What I found to be my purpose as an artist, especially like, through journaling, and I think one of the reasons that I that I really tried to journal every day, is so that I can, become as connected and aware emotionally of my own feelings and myself. Because I think it’s sometimes hard to do. And it’s hard to identify why you’re feeling a certain way. So I journal, I try to journal, I think as a means to discover more about my emotions in hopes that I can then write about those things, and then highlight those feelings for other people to recognize them themselves. So that they can connect with each other and connect to me through my music.
It’s just a good way of reflecting. I’m still trying to find… maybe I’m just not searching well enough. But just earlier, over break, I went through and read through some of my journal entries. I’m still trying to find something really spectacular.
If you could go back two years, to before you took the leap of faith to pursue music wholeheartedly, what would you tell yourself?
I would definitely say that it doesn’t matter at all what anybody else thinks, especially when you’re in high school. And just not to care. I think that it held me back a lot in high school because I secretly worked on music and wrote songs. My parents didn’t even know that I sang until junior year. And I’ve been singing since seventh or eighth grade. So I was super nervous and scared to do it. And I think it held me back because I could have been putting on music way back then, or performing in front of people. And I just would’ve told myself not to care and not to try so hard.
From “In the Moment” in 2018, to City of Lost Angels in 2021, how do you feel you’ve grown sonically and as a musician?
I would say definitely just…if we’re reflecting back on that, I think a lot in the musicality. Like my singing ability and everything else. The first song I ever recorded was the “In the Moment” song. I listened to my voice back then and it’s just so much different and less polished, at least to my ear. I think I learned a lot about the actual process of creating a body of work. I didn’t have any idea of really what it meant, I don’t think, to refine music to the point of redoing and re-recording songs and rewriting and tweaking parts and different things. Like when I wrote and recorded that song, it was a one edit through type of thing. I might have redone a couple vocals, but there wasn’t any refinement going on. So I learned about that.
Do you feel that now, when you’re putting out an EP or an album, you try to make it a cohesive body of work instead of individual songs stitched together?
Yeah, I think that Gabe [Saporta]’s actually brought this to my attention at lot. He’s kind of shown me the importance of telling a story, of having a definite story. When we put together these two past EPs, both Colorado and City of Lost Angels, each body of work was meant to tell a story of me having just moved to LA coming from Colorado, and just growing as an artist alongside doing that.
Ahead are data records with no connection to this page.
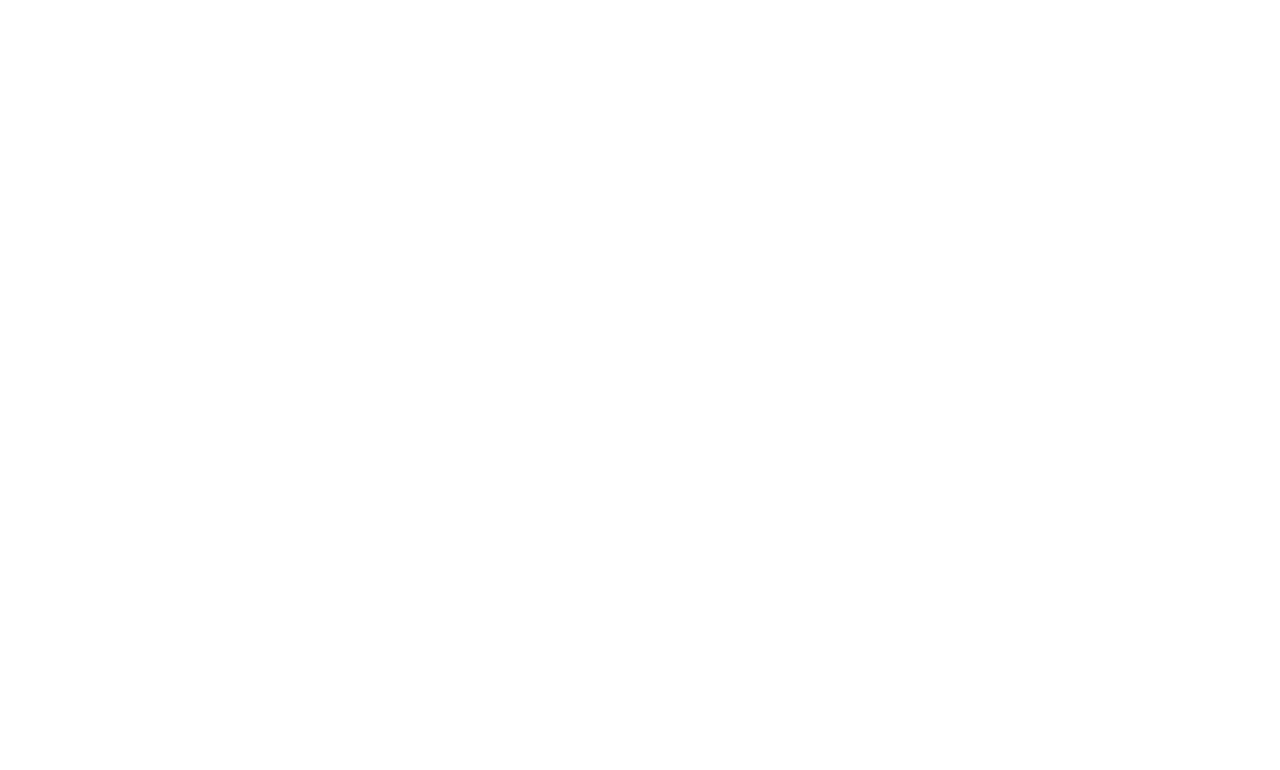
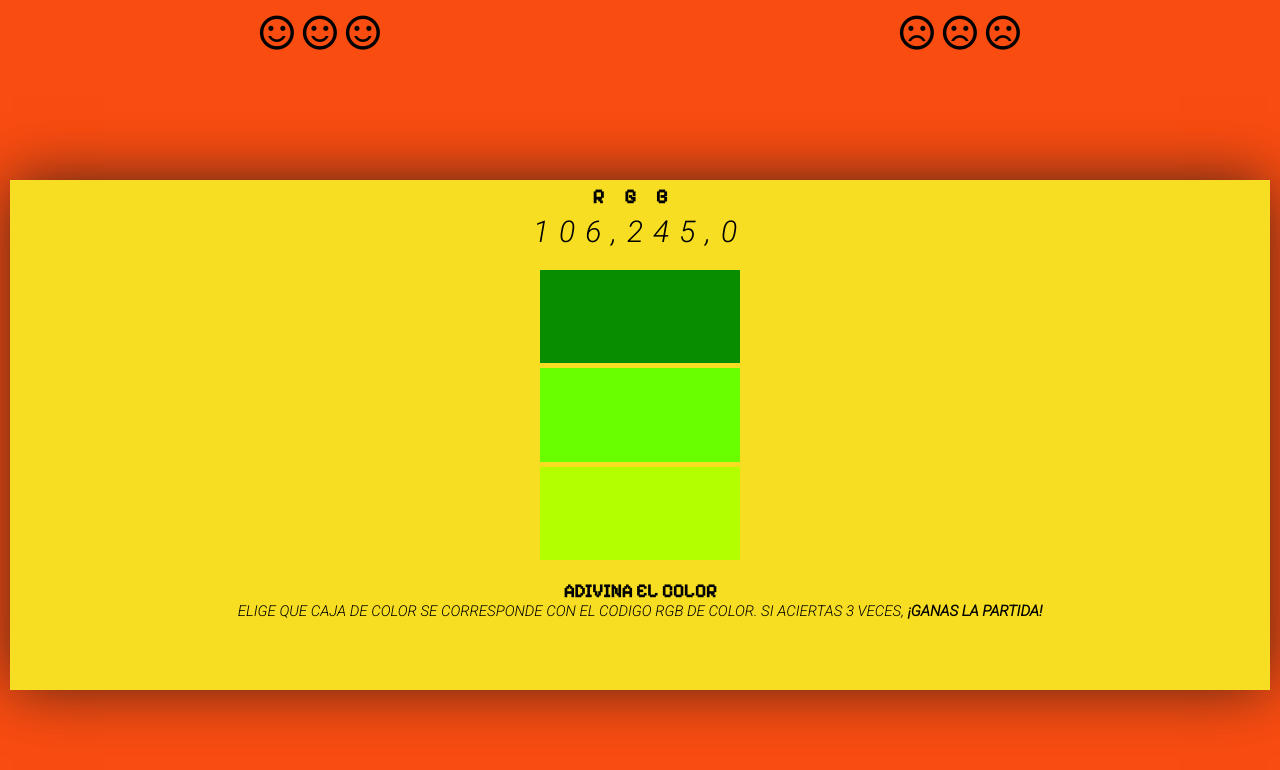
Before and after one commit to zoegongar/colores, a plain HTML site: page index.html in a window 1280 px wide. Drawn offline with nearby package versions, Linux system fonts and the light colour scheme; a web font is replaced by a local one.

Commit message:
agrego html y css

```diff
--- a/index.html
+++ b/index.html
@@ -1,11 +1,59 @@
 <!DOCTYPE html>
-<html lang="en">
-<head>
-    <meta charset="UTF-8">
-    <meta name="viewport" content="width=device-width, initial-scale=1.0">
-    <title>index prueba proyecto</title>
-</head>
-<body>
+<html lang="es">
+  <head>
+    <meta charset="UTF-8" />
+    <meta name="viewport" content="width=device-width, initial-scale=1.0" />
+    <title>Adivina el Color</title>
+    <link rel="stylesheet" href="style.css" />
+    <link rel="stylesheet" href="main.css" />
+    <link rel="preconnect" href="https://fonts.googleapis.com" />
+    <link rel="preconnect" href="https://fonts.gstatic.com" crossorigin />
+    <link
+      href="https://fonts.googleapis.com/css2?family=Inclusive+Sans&family=Pixelify+Sans&family=Roboto:ital,wght@1,300&family=Satisfy&display=swap"
+      rel="stylesheet"
+    />
+    <link
+      rel="stylesheet"
+      href="https://fonts.googleapis.com/css2?family=Material+Symbols+Outlined:opsz,wght,FILL,GRAD@24,400,0,0"
+    />
+    <link
+      rel="stylesheet"
+      href="https://fonts.googleapis.com/css2?family=Material+Symbols+Outlined:opsz,wght,FILL,GRAD@24,400,0,0"
+    />
+  </head>
+  <body>
+    <header class="vidas-fallos">
+      <div class="aciertos">
+        <span class="material-symbols-outlined"> sentiment_satisfied </span>
+        <span class="material-symbols-outlined"> sentiment_satisfied </span>
+        <span class="material-symbols-outlined"> sentiment_satisfied </span>
+      </div>
+      <div class="fallos">
+        <span class="material-symbols-outlined"> sentiment_dissatisfied </span>
+        <span class="material-symbols-outlined"> sentiment_dissatisfied </span>
+        <span class="material-symbols-outlined"> sentiment_dissatisfied </span>
+      </div>
+    </header>
+    <section id="container">
+      <div class="codigo-RGB">
+        <h1>RGB</h1>
+        <p>106,245,0</p>
+      </div>
+      <div class="cajas">
+        <div class="caja1"></div>
+        <div class="caja2"></div>
+        <div class="caja3"></div>
+      </div>
 
-</body>
+      <footer class="pie">
+        <article>
+          <h1>ADIVINA EL COLOR</h1>
+          <p>
+            ELIGE QUE CAJA DE COLOR SE CORRESPONDE CON EL CODIGO RGB DE COLOR.
+            SI ACIERTAS 3 VECES, <b>¡GANAS LA PARTIDA!</b>
+          </p>
+        </article>
+      </footer>
+    </section>
+  </body>
 </html>
--- /dev/null
+++ b/main.css
@@ -0,0 +1,10 @@
+:root {
+  --color-texto: #262626;
+  --color-container: #f8de22;
+  --color-body: #f94c10;
+  --color-vidas-corazon: #e23991;
+  --font-pixel: "Pixelify Sans", sans-serif;
+}
+html {
+  height: 100%;
+}
--- /dev/null
+++ b/style.css
@@ -0,0 +1,108 @@
+* {
+  margin: 0;
+  padding: 0;
+  box-sizing: border-box;
+}
+/* *trabajamos con grid para que se adapte a todo tipo de pantallas */
+body {
+  background-color: var(--color-body);
+  font-family: "Roboto", sans-serif;
+  min-height: 100%;
+  display: grid;
+  grid-template-columns: auto;
+  grid-template-rows: auto;
+  grid-template-areas:
+    "header"
+    "container";
+}
+/* *empezamos con el header y simbolos de logro y fallos */
+.vidas-fallos {
+  height: 70px;
+  display: flex;
+  justify-content: space-around;
+  align-items: center;
+  grid-area: header;
+}
+.aciertos {
+  letter-spacing: 15px;
+}
+.fallos {
+  letter-spacing: 15px;
+}
+
+.material-symbols-outlined {
+  transform: scale(1.7);
+}
+/* *empezamos con el contenedor principal , llevara las cajas de colores y mas contenido  */
+#container {
+  box-shadow: 0px -1px 58px -3px rgba(6, 22, 27, 0.75);
+  -webkit-box-shadow: 0px -1px 58px -3px rgba(6, 22, 27, 0.75);
+  -moz-box-shadow: 0px -1px 58px -3px rgba(6, 22, 27, 0.75);
+  background-color: var(--color-container);
+  grid-area: container;
+  height: 510px;
+  margin: 10px;
+  width: auto;
+}
+.codigo-RGB {
+  height: 70px;
+
+  padding: 5px;
+  text-align: center;
+}
+.codigo-RGB h1 {
+  font-family: var(--font-pixel);
+  letter-spacing: 20px;
+  font-size: 20px;
+}
+.codigo-RGB p {
+  font-size: 30px;
+  letter-spacing: 10px;
+  padding: 5px;
+}
+/* *aqui van las cajas de colores  */
+.cajas {
+  display: flex;
+  flex-direction: column;
+  justify-content: center;
+  align-items: center;
+  margin: 20px;
+  gap: 5px;
+  height: 290px;
+}
+.caja1 {
+  background-color: rgb(9, 141, 0);
+  height: 100px;
+  width: 200px;
+}
+.caja1:hover {
+  cursor: pointer;
+}
+
+.caja2 {
+  background-color: rgb(106, 255, 0);
+  height: 100px;
+  width: 200px;
+}
+.caja2:hover {
+  cursor: pointer;
+}
+.caja3 {
+  background-color: rgb(179, 255, 0);
+  height: 100px;
+  width: 200px;
+}
+.caja3:hover {
+  cursor: pointer;
+}
+.pie {
+  word-wrap: break-word;
+  height: 90px;
+  text-align: center;
+}
+.pie h1 {
+  font-family: var(--font-pixel);
+}
+.pie p {
+  font-size: 15px;
+}
```
Also changed, not shown: 1 other file.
I think it’s important to tell a story in your work so that people have some other thing to connect to outside of just the music itself, maybe.
What are your upcoming plans for 2022?
So much. I have a show in Chicago. I’m going on tour with Ryan Woods, a friend of mine, and that starts in February. On February 15th. We’re playing New York, Chicago, Atlanta, Houston, Dallas, San Francisco, and L.A. That’ll be going on all of February into March. And then I have a college show at ASU that I’m headlining, on April 8, which I’m really excited about. So that’ll be really fun. I’ve got lots of new music coming that I’m definitely aiming to release this year. Right now, I’m into a lot of reflection and refinement and as I said before, I’m just kind of rediscovering how I can become a better songwriter, and write more meaningful lyrics. So that’s what I’m focusing on right now.